### WHAT YOU HAVE TO DO
Word for word, reproduce every line of the data.

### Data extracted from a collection

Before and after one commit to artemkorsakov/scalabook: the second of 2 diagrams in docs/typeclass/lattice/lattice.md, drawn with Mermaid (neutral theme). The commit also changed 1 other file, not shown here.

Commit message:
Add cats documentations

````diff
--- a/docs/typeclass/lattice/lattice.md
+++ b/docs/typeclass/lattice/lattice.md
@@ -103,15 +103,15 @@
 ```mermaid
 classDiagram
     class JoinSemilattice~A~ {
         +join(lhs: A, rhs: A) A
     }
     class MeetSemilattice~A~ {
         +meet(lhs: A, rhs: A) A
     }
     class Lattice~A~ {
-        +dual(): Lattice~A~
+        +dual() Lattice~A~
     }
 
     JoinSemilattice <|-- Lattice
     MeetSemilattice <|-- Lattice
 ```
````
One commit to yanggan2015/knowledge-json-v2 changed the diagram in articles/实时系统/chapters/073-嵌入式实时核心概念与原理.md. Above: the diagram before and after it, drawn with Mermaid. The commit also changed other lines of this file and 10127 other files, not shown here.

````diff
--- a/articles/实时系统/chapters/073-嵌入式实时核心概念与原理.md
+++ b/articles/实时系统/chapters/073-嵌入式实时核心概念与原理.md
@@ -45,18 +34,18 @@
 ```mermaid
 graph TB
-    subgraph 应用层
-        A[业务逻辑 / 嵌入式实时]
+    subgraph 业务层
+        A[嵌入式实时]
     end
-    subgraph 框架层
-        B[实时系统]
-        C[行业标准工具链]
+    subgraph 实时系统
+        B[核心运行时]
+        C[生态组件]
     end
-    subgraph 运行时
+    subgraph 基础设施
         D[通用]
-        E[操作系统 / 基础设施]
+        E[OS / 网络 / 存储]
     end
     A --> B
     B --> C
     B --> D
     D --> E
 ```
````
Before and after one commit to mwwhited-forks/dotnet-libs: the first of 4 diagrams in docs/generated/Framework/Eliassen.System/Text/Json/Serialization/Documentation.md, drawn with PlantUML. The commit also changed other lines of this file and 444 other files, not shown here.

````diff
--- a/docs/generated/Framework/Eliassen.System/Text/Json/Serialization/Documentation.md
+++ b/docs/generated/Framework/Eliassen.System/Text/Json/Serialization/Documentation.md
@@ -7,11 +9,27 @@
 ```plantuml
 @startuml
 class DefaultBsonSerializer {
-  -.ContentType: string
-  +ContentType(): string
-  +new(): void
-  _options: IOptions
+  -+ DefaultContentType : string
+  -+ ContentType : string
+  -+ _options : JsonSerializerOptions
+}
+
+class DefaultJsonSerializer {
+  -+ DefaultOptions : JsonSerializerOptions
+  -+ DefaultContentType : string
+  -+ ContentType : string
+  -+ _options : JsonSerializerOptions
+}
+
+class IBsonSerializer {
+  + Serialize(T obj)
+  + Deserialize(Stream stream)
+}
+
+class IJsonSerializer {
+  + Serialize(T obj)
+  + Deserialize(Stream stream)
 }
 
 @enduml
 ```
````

### TASK RESULT
Before and after one commit to artemkorsakov/scalabook: the second of 2 diagrams in docs/typeclass/lattice/lattice.md, drawn with Mermaid (neutral theme). The commit also changed 1 other file, not shown here.

Commit message:
Add cats documentations

````diff
--- a/docs/typeclass/lattice/lattice.md
+++ b/docs/typeclass/lattice/lattice.md
@@ -103,15 +103,15 @@
 ```mermaid
 classDiagram
     class JoinSemilattice~A~ {
         +join(lhs: A, rhs: A) A
     }
     class MeetSemilattice~A~ {
         +meet(lhs: A, rhs: A) A
     }
     class Lattice~A~ {
-        +dual(): Lattice~A~
+        +dual() Lattice~A~
     }
 
     JoinSemilattice <|-- Lattice
     MeetSemilattice <|-- Lattice
 ```
````
One commit to yanggan2015/knowledge-json-v2 changed the diagram in articles/实时系统/chapters/073-嵌入式实时核心概念与原理.md. Above: the diagram before and after it, drawn with Mermaid. The commit also changed other lines of this file and 10127 other files, not shown here.

````diff
--- a/articles/实时系统/chapters/073-嵌入式实时核心概念与原理.md
+++ b/articles/实时系统/chapters/073-嵌入式实时核心概念与原理.md
@@ -45,18 +34,18 @@
 ```mermaid
 graph TB
-    subgraph 应用层
-        A[业务逻辑 / 嵌入式实时]
+    subgraph 业务层
+        A[嵌入式实时]
     end
-    subgraph 框架层
-        B[实时系统]
-        C[行业标准工具链]
+    subgraph 实时系统
+        B[核心运行时]
+        C[生态组件]
     end
-    subgraph 运行时
+    subgraph 基础设施
         D[通用]
-        E[操作系统 / 基础设施]
+        E[OS / 网络 / 存储]
     end
     A --> B
     B --> C
     B --> D
     D --> E
 ```
````
Before and after one commit to mwwhited-forks/dotnet-libs: the first of 4 diagrams in docs/generated/Framework/Eliassen.System/Text/Json/Serialization/Documentation.md, drawn with PlantUML. The commit also changed other lines of this file and 444 other files, not shown here.

````diff
--- a/docs/generated/Framework/Eliassen.System/Text/Json/Serialization/Documentation.md
+++ b/docs/generated/Framework/Eliassen.System/Text/Json/Serialization/Documentation.md
@@ -7,11 +9,27 @@
 ```plantuml
 @startuml
 class DefaultBsonSerializer {
-  -.ContentType: string
-  +ContentType(): string
-  +new(): void
-  _options: IOptions
+  -+ DefaultContentType : string
+  -+ ContentType : string
+  -+ _options : JsonSerializerOptions
+}
+
+class DefaultJsonSerializer {
+  -+ DefaultOptions : JsonSerializerOptions
+  -+ DefaultContentType : string
+  -+ ContentType : string
+  -+ _options : JsonSerializerOptions
+}
+
+class IBsonSerializer {
+  + Serialize(T obj)
+  + Deserialize(Stream stream)
+}
+
+class IJsonSerializer {
+  + Serialize(T obj)
+  + Deserialize(Stream stream)
 }
 
 @enduml
 ```
````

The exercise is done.